- The Washington Times - Monday, December 1, 2003

A simmering pot of chili is so common in American kitchens that we have earned the right to call this dish our own.

Chili-cooking contests for home cooks abound, and chili restaurants offer the warming bowl in numerous flavors. Although I grew up in the United States, I had a chili-deprived childhood. My mother disliked strong flavors and didn’t make it.

During my years studying cooking in France, my palate became attuned to subtle flavors. On the rare occasions when a Parisian chef used cayenne pepper — in a butter sauce, for example — he emphasized the importance of adding only the tiniest amount, the amount you could lift on a paring knife’s point.

When I tasted my first bowl of red, I was overwhelmed by its fiery flavor. It was at a chili house in New York, and I ordered it “medium.” The chili came in a deep bowl and was boiling hot. Although I was hungry, I could eat only two or three spoonfuls. The few crackers served on the side didn’t help much.

Some months later, I ate a dish that recalled chili, not at an American restaurant but at an Indian eatery. The entree, called “keema,” was very spicy, and this time I enjoyed it. Neelam Batra, author of “1,000 Indian Recipes” (Wiley), calls it “the south Indian version of chili” and makes it from beef or lamb cooked in coconut milk with onion, garlic, ginger and plenty of spice, including turmeric, dried red chile peppers, cumin and black mustard seeds.

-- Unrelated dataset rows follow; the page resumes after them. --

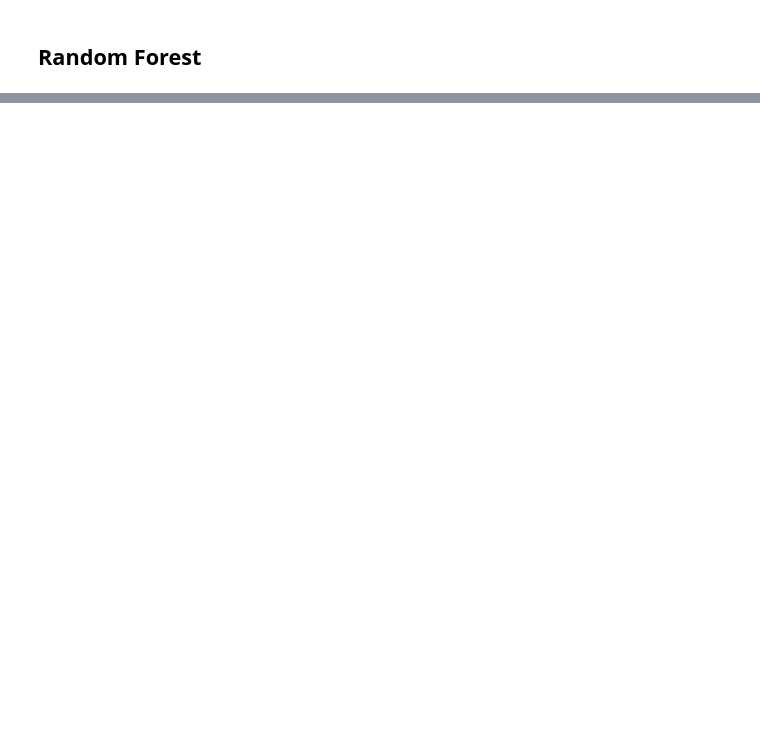
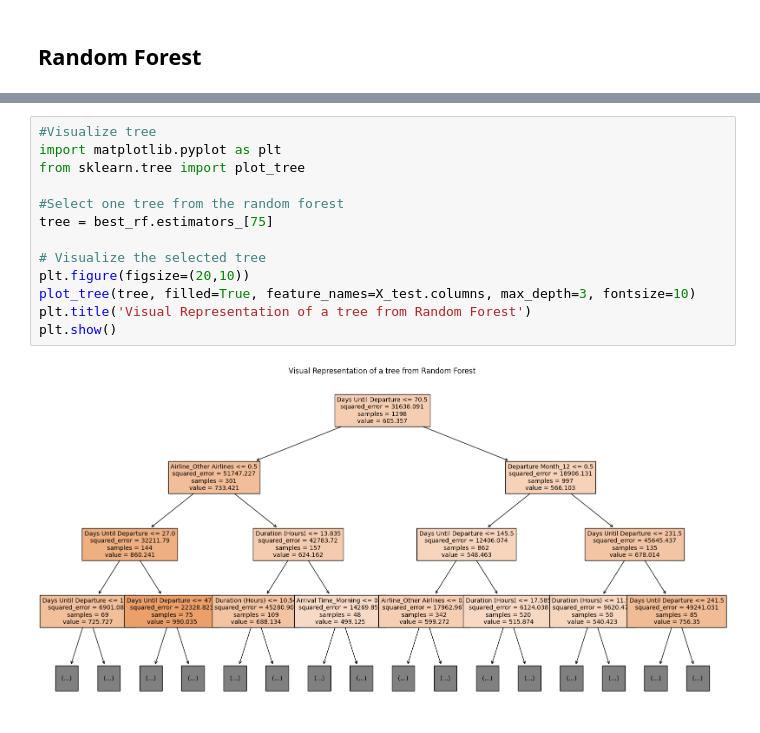
Before and after one commit to katrinekjaergaard/dsp-flight, a Jupyter notebook: flight_ticket_analysis.ipynb, the cells around one changed output, grey strips where cells are left out. Cells and saved outputs as stored; diff of their text form; blank space fills up the shorter version.

```diff
--- a/flight_ticket_analysis.ipynb
+++ b/flight_ticket_analysis.ipynb
@@ -621 +578,16 @@ Best score found:  4442.260982411437
 Root Mean Squared Error: 51.427521789221714
+# %%
+#Visualize tree
+import matplotlib.pyplot as plt
+from sklearn.tree import plot_tree
+
+#Select one tree from the random forest
+tree = best_rf.estimators_[75]
+
+# Visualize the selected tree
+plt.figure(figsize=(20,10))
+plot_tree(tree, filled=True, feature_names=X_test.columns, max_depth=3, fontsize=10)
+plt.title('Visual Representation of a tree from Random Forest')
+plt.show()
+# %% [output]
+[figure, added]
```
Also changed, not shown: parts of 16 cells of this notebook.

For me, there was one important difference between this chili and the first one I had tasted. The Indian chili was served as a sauce over aromatic basmati rice. The rice absorbed the heat of the peppery mixture and was complemented by it.

Soon, I was hooked on chili and began to look for it in other cuisines. It turned out that many culinary cultures boast such saucy dishes of ground meat and spice, with and without beans. At an Afghan meal, I sampled a chili-like mixture served over mantu, a sort of tortellino, and topped with yogurt. The Afghan chili was spiced with ground coriander and had legumes, too — yellow split peas. Actually, it was served like a spicy spaghetti sauce.

These examples showed me the value of chili as a topping. Chili is so intensely flavored that eating it on its own feels almost like eating a sauce by the spoonful. Good bread, rice or pasta immeasurably enhances the chili experience. I love American or Tex-Mex chili with tortillas, a time-honored accompaniment, or over spaghetti.

Bolivian cooks have a similar idea, with potatoes acting as a foil for the chili’s richness. According to Maria Baez Kijac, author of “The South American Table: The Flavor and Soul of Authentic Home Cooking From Patagonia to Rio De Janeiro” (Harvard Common Press), Bolivian cooks prepare a dish called “saice” from ground beef sauteed with onions and garlic, then simmered with tomatoes, cumin, oregano and dried hot red pepper. After green peas are added, the Bolivian chili is spooned over sliced boiled potatoes and topped with jalapeno-onion relish.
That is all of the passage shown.